by Sarah Waters
This latest page-tuner from Sarah Waters has got it all – a haunted house, a wacky upper-class family, a down to earth narrator and, as ever, acute historical and social insight.
The story is narrated by Dr Faraday, a staid country doctor, a local boy made good, whose self-sacrificing parents thought he should get on in the world. It’s two years after the end of the war and he is worried about the imminent new National Health Service. Faraday’s patients are mainly the rural poor so when he’s called to Hundreds Hall he thinks things are looking up, but it’s Betty the maid and not one of the Ayres family, the owners of Hundreds Hall, that requires his services. As it turns out Betty’s stomach-ache is a cry for help.
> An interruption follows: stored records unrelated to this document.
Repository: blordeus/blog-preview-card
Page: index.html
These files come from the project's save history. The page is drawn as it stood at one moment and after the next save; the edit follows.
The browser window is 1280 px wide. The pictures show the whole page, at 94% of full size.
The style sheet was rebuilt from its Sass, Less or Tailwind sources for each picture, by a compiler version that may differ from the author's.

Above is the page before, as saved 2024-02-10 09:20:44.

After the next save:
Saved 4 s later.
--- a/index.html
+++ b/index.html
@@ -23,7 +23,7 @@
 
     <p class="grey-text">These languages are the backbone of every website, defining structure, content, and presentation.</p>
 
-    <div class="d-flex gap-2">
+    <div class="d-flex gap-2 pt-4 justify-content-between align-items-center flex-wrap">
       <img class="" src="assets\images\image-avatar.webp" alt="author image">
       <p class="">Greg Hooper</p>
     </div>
Faraday points out to the Ayres that the fourteen year old, as the only live-in servant, is lonely and homesick and that she is troubled by “something not right” in the house. This is pooh-poohed by Faraday and the family, putting Betty firmly among the ranks of the servant class who shouldn’t have opinions and whose fears are the workings of a less evolved mind. This is reminiscent of Agatha Christie whose servants (if they didn’t turn out to be proper ladies fallen on hard times) were stupid and dull.
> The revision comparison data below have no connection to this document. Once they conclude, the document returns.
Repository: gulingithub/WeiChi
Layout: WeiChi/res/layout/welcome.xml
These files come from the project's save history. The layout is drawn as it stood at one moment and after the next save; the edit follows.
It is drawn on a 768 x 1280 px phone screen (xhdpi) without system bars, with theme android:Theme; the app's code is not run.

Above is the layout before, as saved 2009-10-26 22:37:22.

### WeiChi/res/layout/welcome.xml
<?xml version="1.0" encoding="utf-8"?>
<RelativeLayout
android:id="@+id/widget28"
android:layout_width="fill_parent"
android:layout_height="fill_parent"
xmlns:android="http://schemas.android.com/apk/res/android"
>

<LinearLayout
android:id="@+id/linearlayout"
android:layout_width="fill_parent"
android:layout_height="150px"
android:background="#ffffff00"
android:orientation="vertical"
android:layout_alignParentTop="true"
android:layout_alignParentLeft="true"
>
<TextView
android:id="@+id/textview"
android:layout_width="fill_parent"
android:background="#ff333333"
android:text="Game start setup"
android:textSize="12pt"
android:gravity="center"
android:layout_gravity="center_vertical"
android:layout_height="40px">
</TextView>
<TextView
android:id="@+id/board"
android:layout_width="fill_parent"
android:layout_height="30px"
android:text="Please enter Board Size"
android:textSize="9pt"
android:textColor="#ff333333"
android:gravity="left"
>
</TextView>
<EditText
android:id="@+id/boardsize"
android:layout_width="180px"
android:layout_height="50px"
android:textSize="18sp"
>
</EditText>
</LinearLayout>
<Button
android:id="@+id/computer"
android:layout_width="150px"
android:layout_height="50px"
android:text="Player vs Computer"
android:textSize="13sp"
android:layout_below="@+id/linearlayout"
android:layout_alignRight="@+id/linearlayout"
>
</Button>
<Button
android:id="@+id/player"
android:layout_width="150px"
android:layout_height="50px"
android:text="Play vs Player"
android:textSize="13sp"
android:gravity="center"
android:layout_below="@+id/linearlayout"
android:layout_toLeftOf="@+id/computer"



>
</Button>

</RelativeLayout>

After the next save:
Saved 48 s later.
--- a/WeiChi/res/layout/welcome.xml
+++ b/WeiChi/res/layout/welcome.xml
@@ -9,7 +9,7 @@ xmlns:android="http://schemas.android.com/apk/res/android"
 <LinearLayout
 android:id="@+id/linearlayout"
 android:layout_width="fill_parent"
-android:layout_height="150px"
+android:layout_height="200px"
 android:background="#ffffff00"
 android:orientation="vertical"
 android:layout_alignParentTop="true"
This is our, and Faraday’s, introduction to Hundreds Hall and the family who inhabit it. This once grand mansion, like Manderley in Daphne Du Maurier’s Rebecca, has a life of its own infused with memories, voices, presences. Mr Ayres has long-since died and the three remaining members of the family struggle to keep it going. Each has their own agenda; the son, Roderick, only in his early twenties, scarred physically and mentally from his wartime experiences in the RAF, struggles with the huge task of keeping up the family tradition and is forced (horror of horrors) to sell off land for the new social housing that is so badly needed – and eventually things take their toll. Caroline, the stoic of the family (and the only member, I feel, that one warms to) wants to get rid of it and get on with life, while the mother wants to keep alive memories of the past, including another child, taken from her too soon.
As Faraday gets more involved with the family he is drawn into the weird goings on in the house - but to say any more would be to give away too much. Suffice to say that this is a hugely entertaining, truly creepy story with a conclusion that will keep you thinking long after the last page. But, as ever, with a Sarah Waters book cleverly interwoven with the plot is an insightful historical and social look at the times and THE LITTLE STRANGER she subtly examines the state of the post-war nation, class bias and social reform.
Read our interview with Sarah Waters.